● Image comparison data
--- START ---

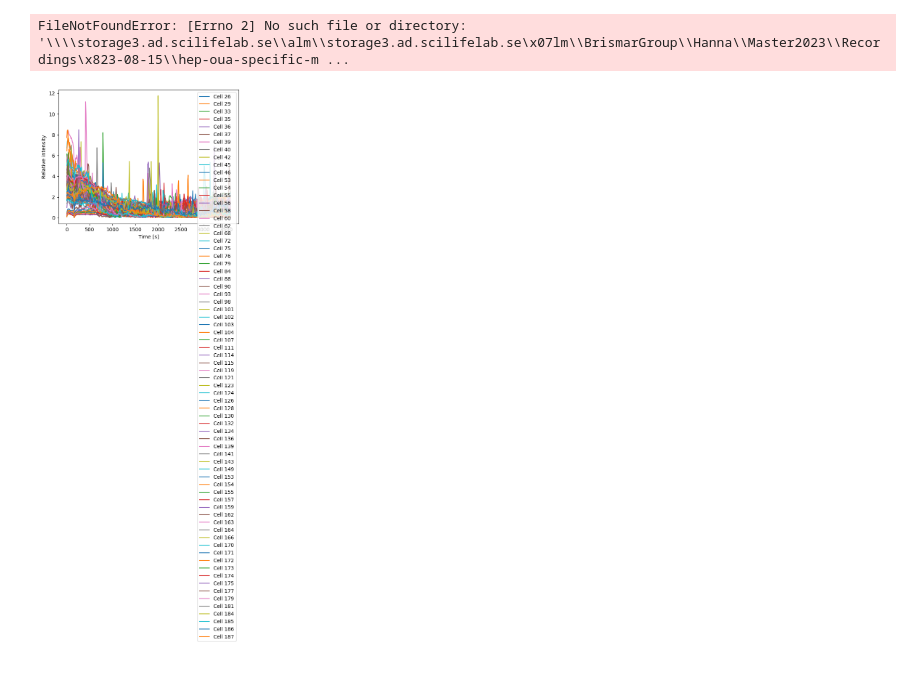
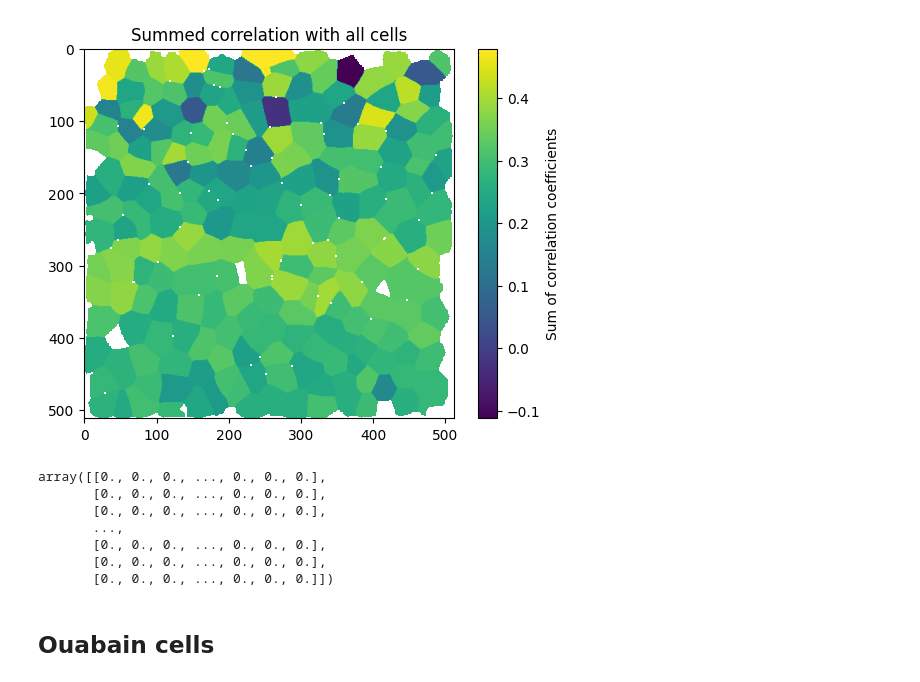
Before and after one commit to h-israelsson/Master2023, a Jupyter notebook: testing.ipynb, the cells around one changed output. Drawn from its saved outputs; the diff is of its cells as text; code cells hidden in the pictures.

```diff
--- a/testing.ipynb
+++ b/testing.ipynb
@@ -6,13 +8,11 @@ extract_images_for_training("//storage3.ad.scilifelab.se/alm/BrismarGroup/Hanna/
 # %%
-images_path = "//storage3.ad.scilifelab.se/alm/BrismarGroup/Hanna/Master2023/Recordings/2023-08-15/15_08_hep_oua.tif"
-model_path = "C:/Users/workstation3/Documents/Hannas_models/08-15-hep-oua"
+images_path = "//storage3.ad.scilifelab.se/alm/BrismarGroup/Hanna/Master2023/Recordings/2023-08-15/15_08_ctl.tif"
+model_path = "C:/Users/workstation3/Documents/Hannas_models/master_model_2"
 savedir = "//storage3.ad.scilifelab.se/alm/BrismarGroup/Hanna/Master2023/Recordings/2023-08-15"
-name = "hep-oua-specific_model"
-masks_path = "//storage3.ad.scilifelab.se/alm/BrismarGroup/Hanna/Master2023/Recordings/2023-08-15/hep-oua-specific-model-masks.tif"
+name = "ctl-mm2-dl10-btl15"
+masks_path = "//storage3.ad.scilifelab.se/alm/BrismarGroup/Hanna/Master2023/Recordings/2023-08-15/hep-oua-specific_model_masks.tif"
 # %%
 images = open_image_stack(images_path)
 masks = open_masks(masks_path)
-# %% [output]
-FileNotFoundError: [Errno 2] No such file or directory: '\\\\storage3.ad.scilifelab.se\\alm\\storage3.ad.scilifelab.se\x07lm\\BrismarGroup\\Hanna\\Master2023\\Recordings\x823-08-15\\hep-oua-specific-m ...
 # %%
-masks = get_segmentation(images_path, model_path, save=True, savedir=savedir, name=name)
+masks = get_segmentation(images_path, model_path, save=True, savedir=savedir, name=name, track=False)
@@ -21,4 +21,13 @@ common_cells, xxx = get_common_cells(masks)
 # %%
-plot_cell_intensities(common_cells, masks, images, normalize=True)
+plot_xcorr_map(masks, images, mode='total_sum', normalize=True, occurence=80)
 # %% [output]
-[figure, old version]
+[figure, new version]
+array([[0., 0., 0., ..., 0., 0., 0.],
+       [0., 0., 0., ..., 0., 0., 0.],
+       [0., 0., 0., ..., 0., 0., 0.],
+       ...,
+       [0., 0., 0., ..., 0., 0., 0.],
+       [0., 0., 0., ..., 0., 0., 0.],
+       [0., 0., 0., ..., 0., 0., 0.]])
+# %% [markdown]
+## Ouabain cells
```
Also changed, not shown: parts of 13 cells of this notebook.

--- END ---

● WHAT TO DO
From the records above, copy every line that includes the word "version".

● YOUR SOLUTION
-[figure, old version]
+[figure, new version]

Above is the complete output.